(Detected change data)
--- START ---
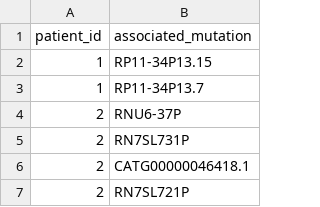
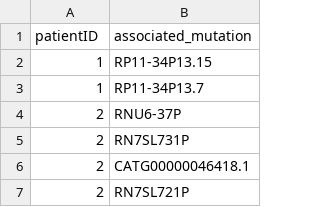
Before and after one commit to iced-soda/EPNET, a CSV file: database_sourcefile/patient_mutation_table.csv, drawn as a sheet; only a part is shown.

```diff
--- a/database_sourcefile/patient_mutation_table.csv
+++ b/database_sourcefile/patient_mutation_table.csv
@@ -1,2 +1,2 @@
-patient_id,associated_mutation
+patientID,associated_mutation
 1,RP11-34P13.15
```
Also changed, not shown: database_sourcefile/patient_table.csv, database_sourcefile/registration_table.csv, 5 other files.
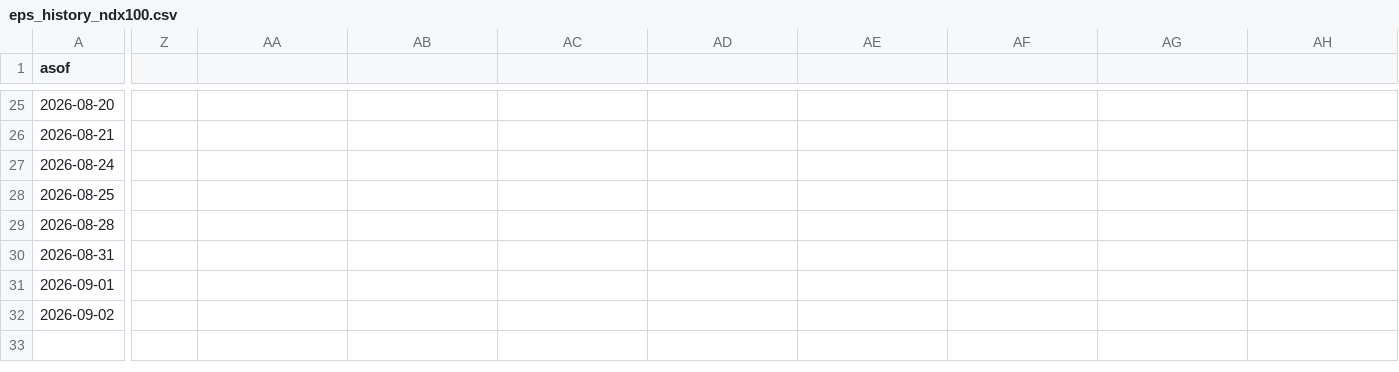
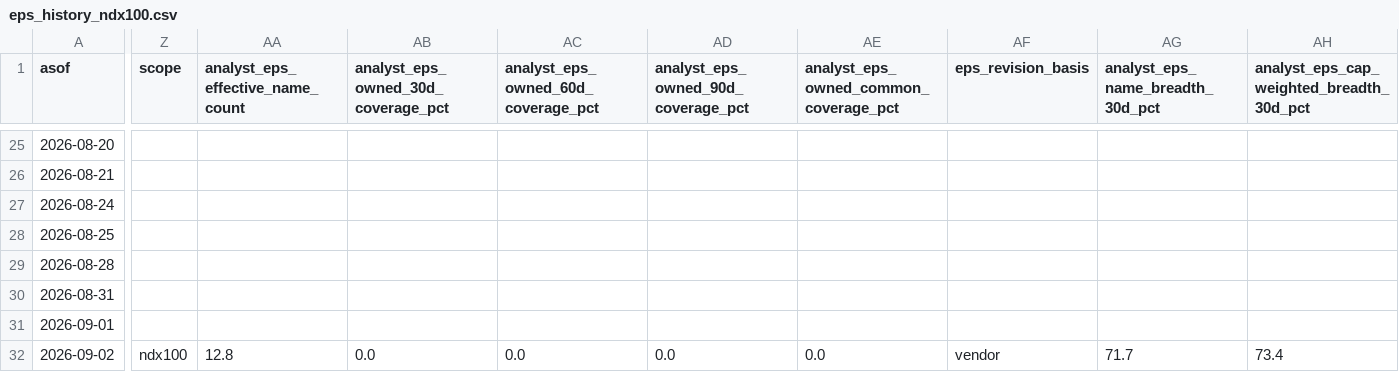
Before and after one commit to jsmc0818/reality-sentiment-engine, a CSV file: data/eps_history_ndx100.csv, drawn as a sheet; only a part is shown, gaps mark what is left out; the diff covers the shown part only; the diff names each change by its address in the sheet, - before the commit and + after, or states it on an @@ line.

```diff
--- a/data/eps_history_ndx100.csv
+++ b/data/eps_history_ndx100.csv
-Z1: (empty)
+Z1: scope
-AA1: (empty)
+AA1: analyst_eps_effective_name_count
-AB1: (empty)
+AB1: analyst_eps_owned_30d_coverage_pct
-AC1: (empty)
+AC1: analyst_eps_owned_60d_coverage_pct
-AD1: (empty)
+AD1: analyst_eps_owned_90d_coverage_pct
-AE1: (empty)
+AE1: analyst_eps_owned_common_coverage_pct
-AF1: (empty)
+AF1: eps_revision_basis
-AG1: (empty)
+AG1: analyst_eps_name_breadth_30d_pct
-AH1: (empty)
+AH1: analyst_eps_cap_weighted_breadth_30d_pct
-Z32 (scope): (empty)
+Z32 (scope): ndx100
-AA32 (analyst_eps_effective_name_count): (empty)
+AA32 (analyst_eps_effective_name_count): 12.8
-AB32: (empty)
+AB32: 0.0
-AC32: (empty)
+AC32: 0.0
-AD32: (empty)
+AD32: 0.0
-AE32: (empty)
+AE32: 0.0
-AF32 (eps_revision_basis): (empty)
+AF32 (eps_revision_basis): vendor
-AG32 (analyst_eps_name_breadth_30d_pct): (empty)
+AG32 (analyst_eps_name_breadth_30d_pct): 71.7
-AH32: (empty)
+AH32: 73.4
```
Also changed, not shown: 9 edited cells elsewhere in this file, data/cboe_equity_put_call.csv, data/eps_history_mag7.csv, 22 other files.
--- END ---
- **Your instructions**
What lines above contain the word "files"? Return each such line.

- **Task answer**
Also changed, not shown: database_sourcefile/patient_table.csv, database_sourcefile/registration_table.csv, 5 other files.
Also changed, not shown: 9 edited cells elsewhere in this file, data/cboe_equity_put_call.csv, data/eps_history_mag7.csv, 22 other files.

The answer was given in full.